**Data**.
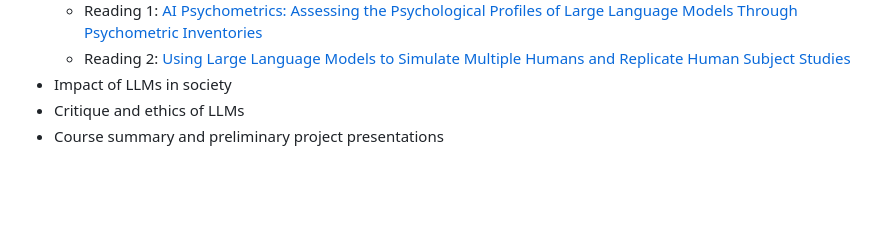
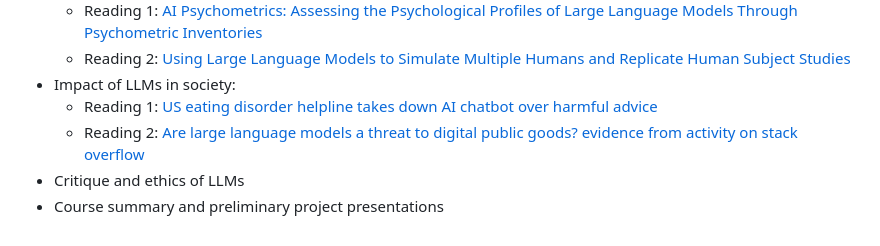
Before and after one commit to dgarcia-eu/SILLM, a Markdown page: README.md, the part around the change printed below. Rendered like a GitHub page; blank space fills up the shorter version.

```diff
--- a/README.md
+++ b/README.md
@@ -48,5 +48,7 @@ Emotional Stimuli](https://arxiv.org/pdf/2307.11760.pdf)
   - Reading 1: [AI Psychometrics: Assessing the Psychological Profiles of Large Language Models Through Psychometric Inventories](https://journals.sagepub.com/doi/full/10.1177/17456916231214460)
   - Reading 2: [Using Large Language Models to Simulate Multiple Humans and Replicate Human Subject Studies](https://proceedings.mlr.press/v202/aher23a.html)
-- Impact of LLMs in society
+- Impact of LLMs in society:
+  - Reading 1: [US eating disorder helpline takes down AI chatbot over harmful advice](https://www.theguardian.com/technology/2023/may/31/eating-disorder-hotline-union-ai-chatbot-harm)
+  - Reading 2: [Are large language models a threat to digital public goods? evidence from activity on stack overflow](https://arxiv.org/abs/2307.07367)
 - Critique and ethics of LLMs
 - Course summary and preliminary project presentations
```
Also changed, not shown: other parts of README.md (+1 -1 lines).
--
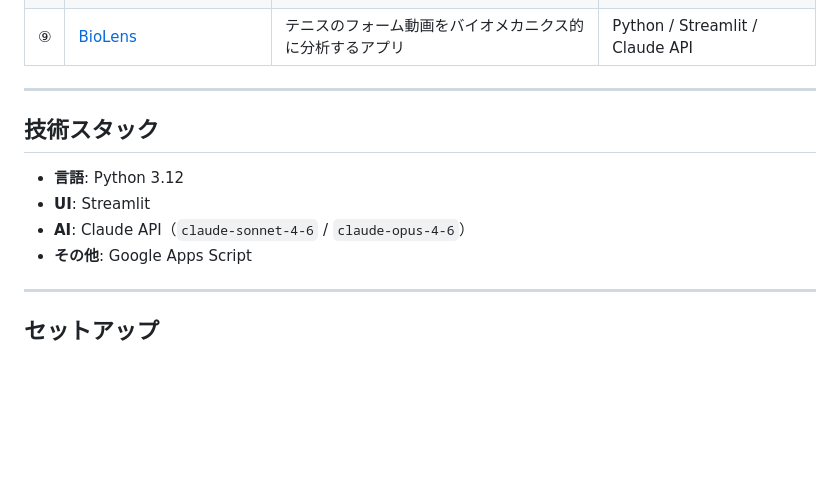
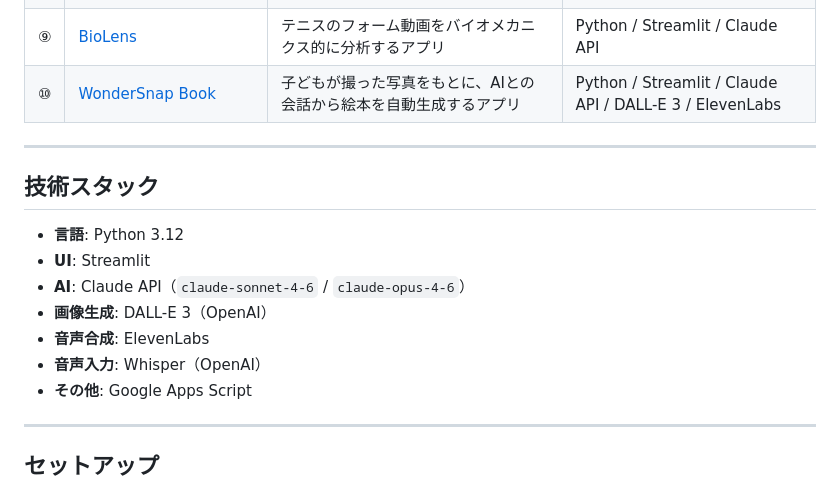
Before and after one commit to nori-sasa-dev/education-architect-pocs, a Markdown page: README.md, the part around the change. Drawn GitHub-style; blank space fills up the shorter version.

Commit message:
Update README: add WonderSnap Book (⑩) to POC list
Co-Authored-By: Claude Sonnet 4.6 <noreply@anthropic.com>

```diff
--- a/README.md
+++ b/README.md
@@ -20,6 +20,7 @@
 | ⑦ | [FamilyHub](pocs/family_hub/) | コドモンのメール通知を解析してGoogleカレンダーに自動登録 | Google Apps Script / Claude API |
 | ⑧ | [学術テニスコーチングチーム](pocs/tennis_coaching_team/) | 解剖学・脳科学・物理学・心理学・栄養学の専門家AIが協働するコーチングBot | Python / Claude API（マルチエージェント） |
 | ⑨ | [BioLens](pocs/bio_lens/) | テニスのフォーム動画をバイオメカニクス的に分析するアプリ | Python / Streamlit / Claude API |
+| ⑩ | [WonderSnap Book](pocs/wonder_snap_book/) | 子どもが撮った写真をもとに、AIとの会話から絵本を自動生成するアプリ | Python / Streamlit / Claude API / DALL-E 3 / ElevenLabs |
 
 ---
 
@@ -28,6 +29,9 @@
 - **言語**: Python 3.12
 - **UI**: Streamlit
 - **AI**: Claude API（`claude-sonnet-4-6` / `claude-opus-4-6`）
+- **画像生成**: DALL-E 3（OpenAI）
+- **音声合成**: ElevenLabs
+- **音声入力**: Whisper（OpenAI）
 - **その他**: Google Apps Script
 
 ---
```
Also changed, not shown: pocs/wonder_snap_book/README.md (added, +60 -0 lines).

**Instructions for the task**. For the records above, state how many lines contain the string "README", with no added text.

**Response**. 9